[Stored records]
++++++
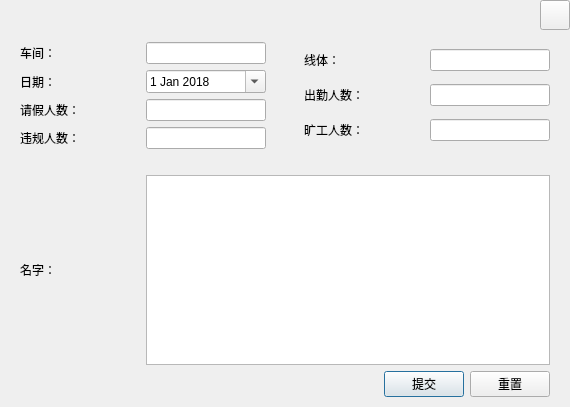
The window that DailyWorkPage/attendanceadd.ui (huang4095/dailyWork) describes before a commit, drawn with Qt 5.
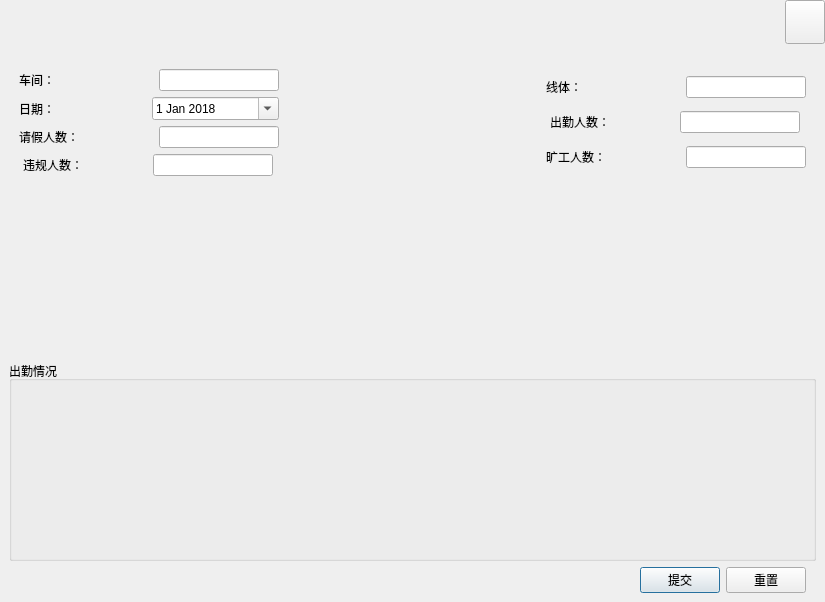
The same window after the commit.

Patch:
```diff
--- a/DailyWorkPage/attendanceadd.ui
+++ b/DailyWorkPage/attendanceadd.ui
@@ -6,14 +6,14 @@
    <rect>
     <x>0</x>
     <y>0</y>
-    <width>570</width>
-    <height>407</height>
+    <width>825</width>
+    <height>602</height>
    </rect>
   </property>
   <property name="windowTitle">
    <string>Dialog</string>
   </property>
-  <layout class="QVBoxLayout" name="verticalLayout_4">
+  <layout class="QVBoxLayout" name="verticalLayout_4" stretch="1,10">
    <property name="leftMargin">
     <number>0</number>
    </property>
@@ -97,18 +97,6 @@
    <item>
     <widget class="QWidget" name="widget" native="true">
      <layout class="QVBoxLayout" name="verticalLayout_3">
-      <property name="leftMargin">
-       <number>10</number>
-      </property>
-      <property name="topMargin">
-       <number>0</number>
-      </property>
-      <property name="rightMargin">
-       <number>10</number>
-      </property>
-      <property name="bottomMargin">
-       <number>10</number>
-      </property>
       <item>
        <layout class="QHBoxLayout" name="horizontalLayout_6">
         <property name="leftMargin">
@@ -356,40 +344,17 @@
        </spacer>
       </item>
       <item>
-       <layout class="QHBoxLayout" name="horizontalLayout_11">
-        <property name="leftMargin">
-         <number>10</number>
+       <widget class="QGroupBox" name="groupBox">
+        <property name="minimumSize">
+         <size>
+          <width>200</width>
+          <height>200</height>
+         </size>
         </property>
-        <property name="rightMargin">
-         <number>10</number>
+        <property name="title">
+         <string>出勤情况</string>
         </property>
-        <item>
-         <widget class="QLabel" name="label_10">
-          <property name="minimumSize">
-           <size>
-            <width>120</width>
-            <height>0</height>
-           </size>
-          </property>
-          <property name="maximumSize">
-           <size>
-            <width>120</width>
-            <height>16777215</height>
-           </size>
-          </property>
-          <property name="text">
-           <string>名字：</string>
-          </property>
-         </widget>
-        </item>
-        <item>
-         <widget class="QTextEdit" name="TE_namelist">
-          <property name="toolTip">
-           <string>&lt;html&gt;&lt;head/&gt;&lt;body&gt;&lt;p&gt;请输入请假，旷工，违规人员名字&lt;/p&gt;&lt;/body&gt;&lt;/html&gt;</string>
-          </property>
-         </widget>
-        </item>
-       </layout>
+       </widget>
       </item>
       <item>
        <layout class="QHBoxLayout" name="horizontalLayout_13">
```
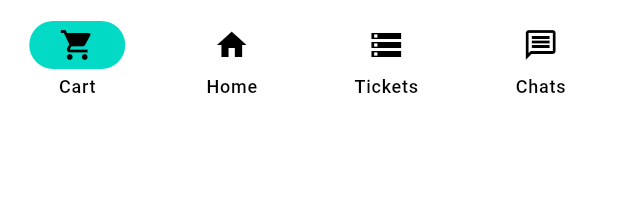
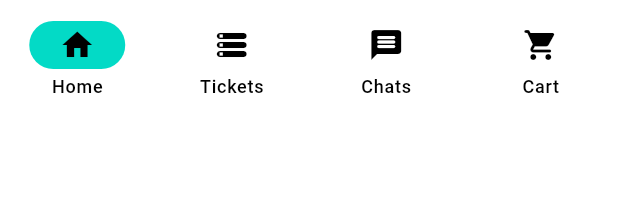
Before and after one commit to mpodmanicky/mtaa-beshket-frontend, a Flutter app: the NavBar widget shown alone on an empty page, opened directly, on a phone screen of 412 x 824 dp. Shown: the top 220 px of the screen. Run offline on Flutter 3.47's test engine with Material 3 defaults, Android fonts, the phone set to English and light mode, and no system bars; our stand-ins replace firebase_auth, firebase_core; accounts and stored records are empty.

Commit message:
edited-navigation-bar

```diff
--- a/beshket/lib/features/authentication/widgets/navigation_bar.dart
+++ b/beshket/lib/features/authentication/widgets/navigation_bar.dart
@@ -23,12 +23,13 @@ class _NavBarState extends State<NavBar> {
   Widget build(BuildContext context) {
     return NavigationBar(
       destinations: [
-        NavigationDestination(icon: Icon(Icons.shopping_cart), label: 'Cart'),
         NavigationDestination(icon: Icon(Icons.home), label: 'Home'),
         NavigationDestination(
-            icon: Icon(Icons.storage_outlined), label: 'Tickets'),
+            icon: Icon(Icons.storage_rounded), label: 'Tickets'),
         NavigationDestination(
-            icon: Icon(Icons.message_outlined), label: 'Chats'),
+            icon: Icon(Icons.message_rounded), label: 'Chats'),
+        NavigationDestination(
+            icon: Icon(Icons.shopping_cart_rounded), label: 'Cart'),
       ],
       selectedIndex: currentIndex,
       onDestinationSelected: (int index) {
```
++++++
▶ _Work to complete_: So that the copy stays exact, reproduce each record word for word and leave its images out.

▶ _Answer to this problem_:
The window that DailyWorkPage/attendanceadd.ui (huang4095/dailyWork) describes before a commit, drawn with Qt 5.
The same window after the commit.

Patch:
```diff
--- a/DailyWorkPage/attendanceadd.ui
+++ b/DailyWorkPage/attendanceadd.ui
@@ -6,14 +6,14 @@
    <rect>
     <x>0</x>
     <y>0</y>
-    <width>570</width>
-    <height>407</height>
+    <width>825</width>
+    <height>602</height>
    </rect>
   </property>
   <property name="windowTitle">
    <string>Dialog</string>
   </property>
-  <layout class="QVBoxLayout" name="verticalLayout_4">
+  <layout class="QVBoxLayout" name="verticalLayout_4" stretch="1,10">
    <property name="leftMargin">
     <number>0</number>
    </property>
@@ -97,18 +97,6 @@
    <item>
     <widget class="QWidget" name="widget" native="true">
      <layout class="QVBoxLayout" name="verticalLayout_3">
-      <property name="leftMargin">
-       <number>10</number>
-      </property>
-      <property name="topMargin">
-       <number>0</number>
-      </property>
-      <property name="rightMargin">
-       <number>10</number>
-      </property>
-      <property name="bottomMargin">
-       <number>10</number>
-      </property>
       <item>
        <layout class="QHBoxLayout" name="horizontalLayout_6">
         <property name="leftMargin">
@@ -356,40 +344,17 @@
        </spacer>
       </item>
       <item>
-       <layout class="QHBoxLayout" name="horizontalLayout_11">
-        <property name="leftMargin">
-         <number>10</number>
+       <widget class="QGroupBox" name="groupBox">
+        <property name="minimumSize">
+         <size>
+          <width>200</width>
+          <height>200</height>
+         </size>
         </property>
-        <property name="rightMargin">
-         <number>10</number>
+        <property name="title">
+         <string>出勤情况</string>
         </property>
-        <item>
-         <widget class="QLabel" name="label_10">
-          <property name="minimumSize">
-           <size>
-            <width>120</width>
-            <height>0</height>
-           </size>
-          </property>
-          <property name="maximumSize">
-           <size>
-            <width>120</width>
-            <height>16777215</height>
-           </size>
-          </property>
-          <property name="text">
-           <string>名字：</string>
-          </property>
-         </widget>
-        </item>
-        <item>
-         <widget class="QTextEdit" name="TE_namelist">
-          <property name="toolTip">
-           <string>&lt;html&gt;&lt;head/&gt;&lt;body&gt;&lt;p&gt;请输入请假，旷工，违规人员名字&lt;/p&gt;&lt;/body&gt;&lt;/html&gt;</string>
-          </property>
-         </widget>
-        </item>
-       </layout>
+       </widget>
       </item>
       <item>
        <layout class="QHBoxLayout" name="horizontalLayout_13">
```
Before and after one commit to mpodmanicky/mtaa-beshket-frontend, a Flutter app: the NavBar widget shown alone on an empty page, opened directly, on a phone screen of 412 x 824 dp. Shown: the top 220 px of the screen. Run offline on Flutter 3.47's test engine with Material 3 defaults, Android fonts, the phone set to English and light mode, and no system bars; our stand-ins replace firebase_auth, firebase_core; accounts and stored records are empty.

Commit message:
edited-navigation-bar

```diff
--- a/beshket/lib/features/authentication/widgets/navigation_bar.dart
+++ b/beshket/lib/features/authentication/widgets/navigation_bar.dart
@@ -23,12 +23,13 @@ class _NavBarState extends State<NavBar> {
   Widget build(BuildContext context) {
     return NavigationBar(
       destinations: [
-        NavigationDestination(icon: Icon(Icons.shopping_cart), label: 'Cart'),
         NavigationDestination(icon: Icon(Icons.home), label: 'Home'),
         NavigationDestination(
-            icon: Icon(Icons.storage_outlined), label: 'Tickets'),
+            icon: Icon(Icons.storage_rounded), label: 'Tickets'),
         NavigationDestination(
-            icon: Icon(Icons.message_outlined), label: 'Chats'),
+            icon: Icon(Icons.message_rounded), label: 'Chats'),
+        NavigationDestination(
+            icon: Icon(Icons.shopping_cart_rounded), label: 'Cart'),
       ],
       selectedIndex: currentIndex,
       onDestinationSelected: (int index) {
```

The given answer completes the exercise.